Opera News, Critic’s Choice, February 2019
Kenneth Fuchs: Piano Concerto (“Spiritualist”); Poems of Life (For Countertenor and Orchestra);
Glacier (Concerto for Electric Guitar); Rush (Concerto for Alto Saxophone)
London Symphony Orchestra — JoAnn Falletta, conductor
Jeffrey Biegel, piano
Aryeh Nussbaum Cohen, countertenor
D. J. Sparr, electric guitar
Timothy McAllister, alto saxophone
Tim Hugh (cello)
Naxos (American Classics 8.559824)
Kenneth Fuchs (b. 1956) is a prolific American composer and professor of music composition at the University of Connecticut. He is a longtime friend and artistic collaborator of conductor JoAnn Falletta; this is the fifth album of Fuchs’s music that Falletta has recorded with the London Symphony on Naxos. This collection features Poems of Life, an eighteen-minute song cycle for countertenor and orchestra to poems by Judith G. Wolf.
Fuchs has arranged twelve of Wolf’s poems into five movements. The flow from one poem to the next within each movement is seamless, both musically and thematically. Collectively, Wolf’s poems traverse an emotional arc from the death of a loved one to spiritual transcendence. Fuchs shapes the cycle skillfully, starting with solo voice, then adding incrementally to the instrumentation. The countertenor, Aryeh Nussbaum Cohen, begins “Ethereal” with a pleasantly arching a cappella melody, a good depiction of the opening phrase (“A wisp of thought”). A solo cello answers the vocal line, then voice and cello counterpoint continues into the second poem, “Time Slips Away.” Nussbaum Cohen’s attractive, gently pulsating countertenor intertwines beautifully with Tim Hugh’s rich, singing cello tone.

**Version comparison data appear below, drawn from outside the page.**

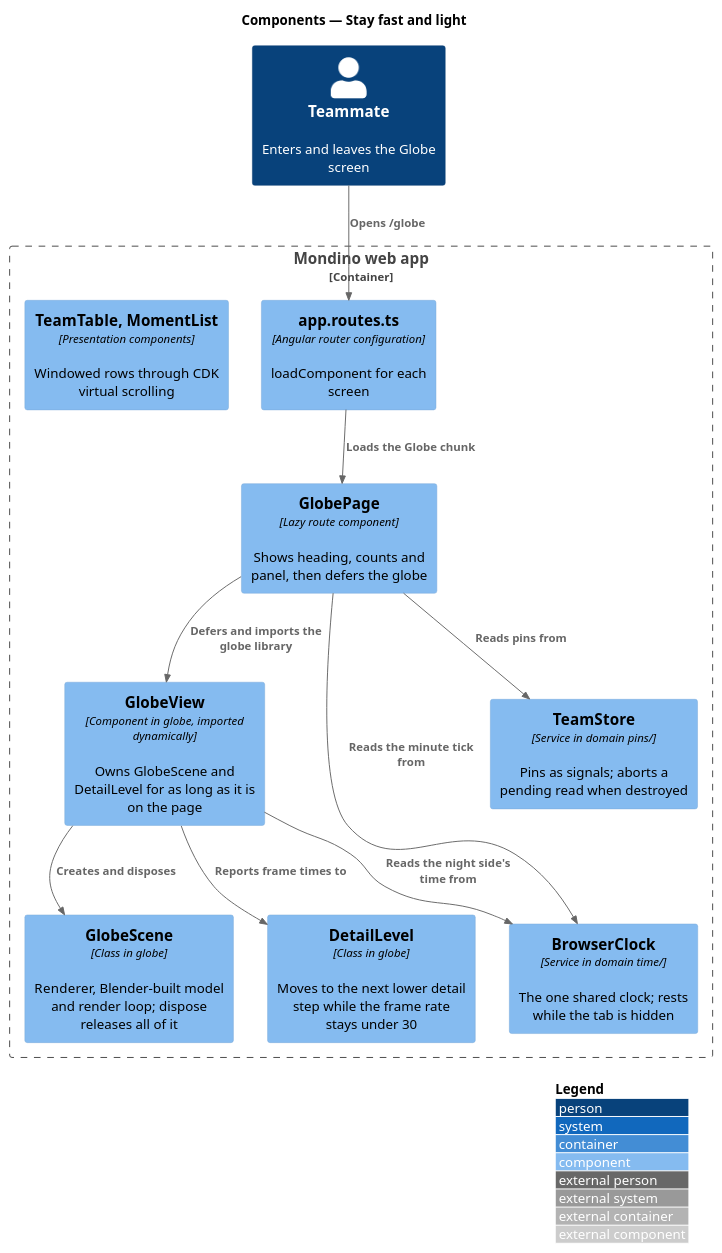
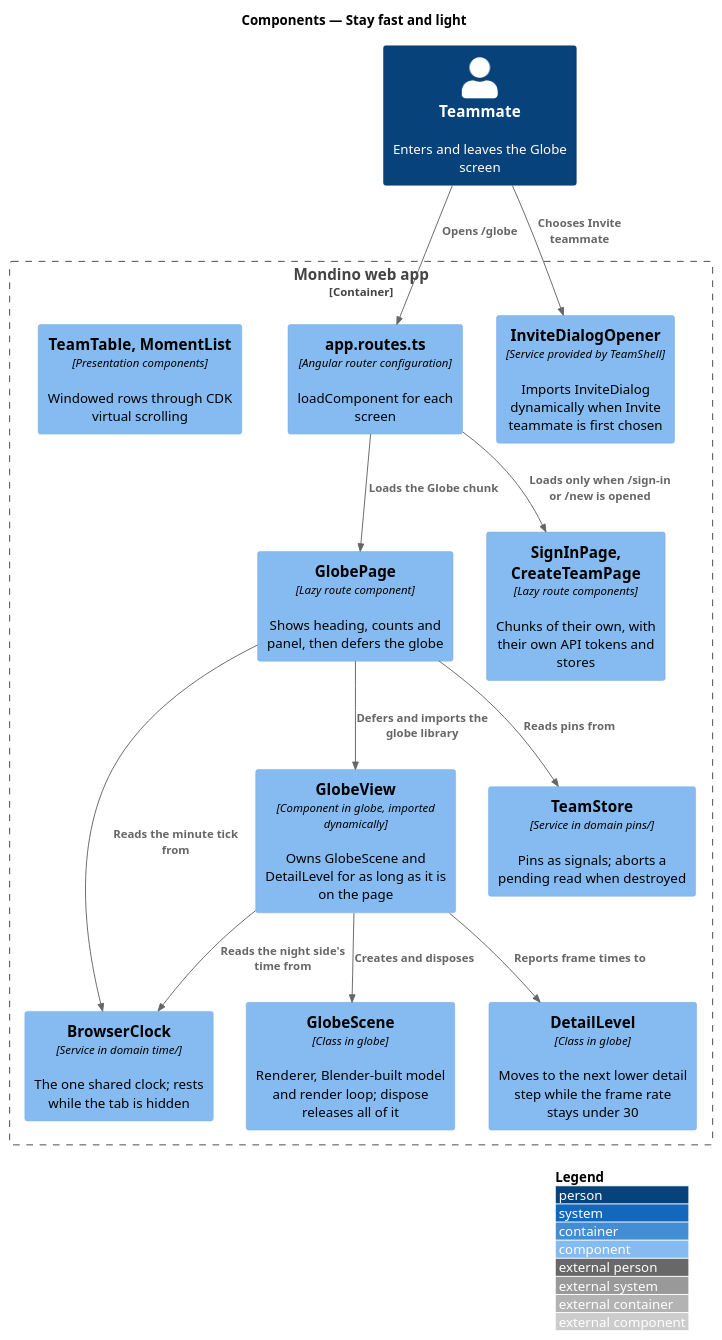
Before and after one commit to QuinntyneBrown/Mondino: the diagram in docs/detailed-designs/platform/stay-fast-and-light/diagrams/c4-component.puml, drawn with PlantUML. The commit also changed 184 other files, not shown here.

```diff
--- a/docs/detailed-designs/platform/stay-fast-and-light/diagrams/c4-component.puml
+++ b/docs/detailed-designs/platform/stay-fast-and-light/diagrams/c4-component.puml
@@ -1,25 +1,29 @@
 @startuml
 !include <C4/C4_Component>
 LAYOUT_WITH_LEGEND()
 title Components — Stay fast and light
 
 Person(teammate, "Teammate", "Enters and leaves the Globe screen")
 Container_Boundary(spa, "Mondino web app") {
   Component(routes, "app.routes.ts", "Angular router configuration", "loadComponent for each screen")
   Component(page, "GlobePage", "Lazy route component", "Shows heading, counts and panel, then defers the globe")
   Component(view, "GlobeView", "Component in globe, imported dynamically", "Owns GlobeScene and DetailLevel for as long as it is on the page")
   Component(scene, "GlobeScene", "Class in globe", "Renderer, Blender-built model and render loop; dispose releases all of it")
   Component(detail, "DetailLevel", "Class in globe", "Moves to the next lower detail step while the frame rate stays under 30")
   Component(clock, "BrowserClock", "Service in domain time/", "The one shared clock; rests while the tab is hidden")
   Component(store, "TeamStore", "Service in domain pins/", "Pins as signals; aborts a pending read when destroyed")
+  Component(opener, "InviteDialogOpener", "Service provided by TeamShell", "Imports InviteDialog dynamically when Invite teammate is first chosen")
+  Component(auth, "SignInPage, CreateTeamPage", "Lazy route components", "Chunks of their own, with their own API tokens and stores")
   Component(lists, "TeamTable, MomentList", "Presentation components", "Windowed rows through CDK virtual scrolling")
 }
 Rel(teammate, routes, "Opens /globe")
 Rel(routes, page, "Loads the Globe chunk")
+Rel(routes, auth, "Loads only when /sign-in or /new is opened")
+Rel(teammate, opener, "Chooses Invite teammate")
 Rel(page, view, "Defers and imports the globe library")
 Rel(view, scene, "Creates and disposes")
 Rel(view, detail, "Reports frame times to")
 Rel(view, clock, "Reads the night side's time from")
 Rel(page, store, "Reads pins from")
 Rel(page, clock, "Reads the minute tick from")
 @enduml
```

That’s the Prologue. In Movement I, Fuchs introduces English horn and strings. Wolf’s poems clearly inspire Fuchs to creative tone painting, and he shows imagination within his primarily conservative harmonic sound world. Augmented seconds suggest exoticism, which is later reinforced by the gentle Ravelian swirls of “Watching for Death,” as more of the orchestra gradually joins in. The orchestra swells marvelously at the end of this poem. In the next one, “Face,” the harmony becomes more penetrating and pungent, but softens suitably on “It is lonely there / but comforting.” Nussbaum Cohen is subtle and expressive, with cushiony, admirably consistent tone that resonates comfortably with Fuchs’s lush orchestrations. In Movement II, “Forever Gone” veers into slushiness, but that may have been hard to avoid with lines like “Borne by gentle breezes / coasting on a down draft.” Fuchs goes back to solo voice for the Epilogue, then brings in expressive strings for the last poem, “Epiphany,” right on the word “God.” He pulls one last bit of piquant harmony out for the last line, “Am I dead or merely dreaming?”

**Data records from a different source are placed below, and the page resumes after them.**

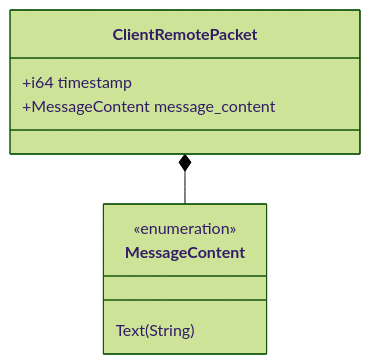
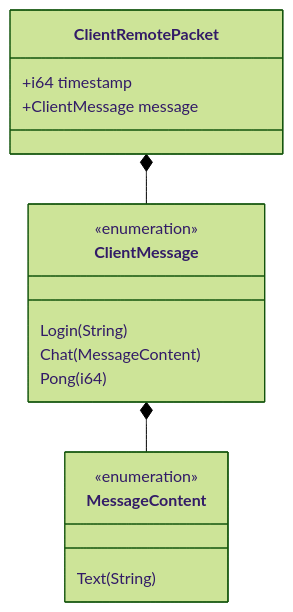
The third of 3 diagrams in README.md (eliseuv/chat), drawn with Mermaid (forest theme) before and after one commit. The commit also changed other lines of this file, not shown here.

Commit message:
Update README with new features and accurate protocol diagrams

````diff
--- a/README.md
+++ b/README.md
@@ -133,12 +144,19 @@
 ```mermaid
 classDiagram
     class ClientRemotePacket {
       +i64 timestamp
-      +MessageContent message_content
+      +ClientMessage message
+    }
+    class ClientMessage {
+      <<enumeration>>
+      Login(String)
+      Chat(MessageContent)
+      Pong(i64)
     }
     class MessageContent {
         <<enumeration>>
         Text(String)
     }
-    ClientRemotePacket *-- MessageContent
+    ClientRemotePacket *-- ClientMessage
+    ClientMessage *-- MessageContent
 ```
````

The disc also features a set of three concertos. The piano concerto, subtitled “‘Spiritualist’ (After Three Paintings by Helen Frankenthaler),” is fully diatonic for most of its running time, but has some welcome tangy interjections in the second and third movements. Glacier, the electric guitar concerto, isn’t driving or grinding in the exciting way one might imagine; possibly the title may have been a clue to this. Happily, it becomes edgy and syncopated toward the end of the fourth movement, complete with a solo break and distorted riffs.
Timothy McAllister delivers unusually pure and sweet tone in the cadenzas of Rush, the alto saxophone concerto. Pianist Jeffrey Biegel and guitarist D. J. Sparr also provide expert performances in their respective solo pieces. Falletta shows a clear affinity throughout for Fuchs’s warm, spacious, neo-Romantic idiom, and the LSO responds with lush yet pristine playing.
— Joshua Rosenblum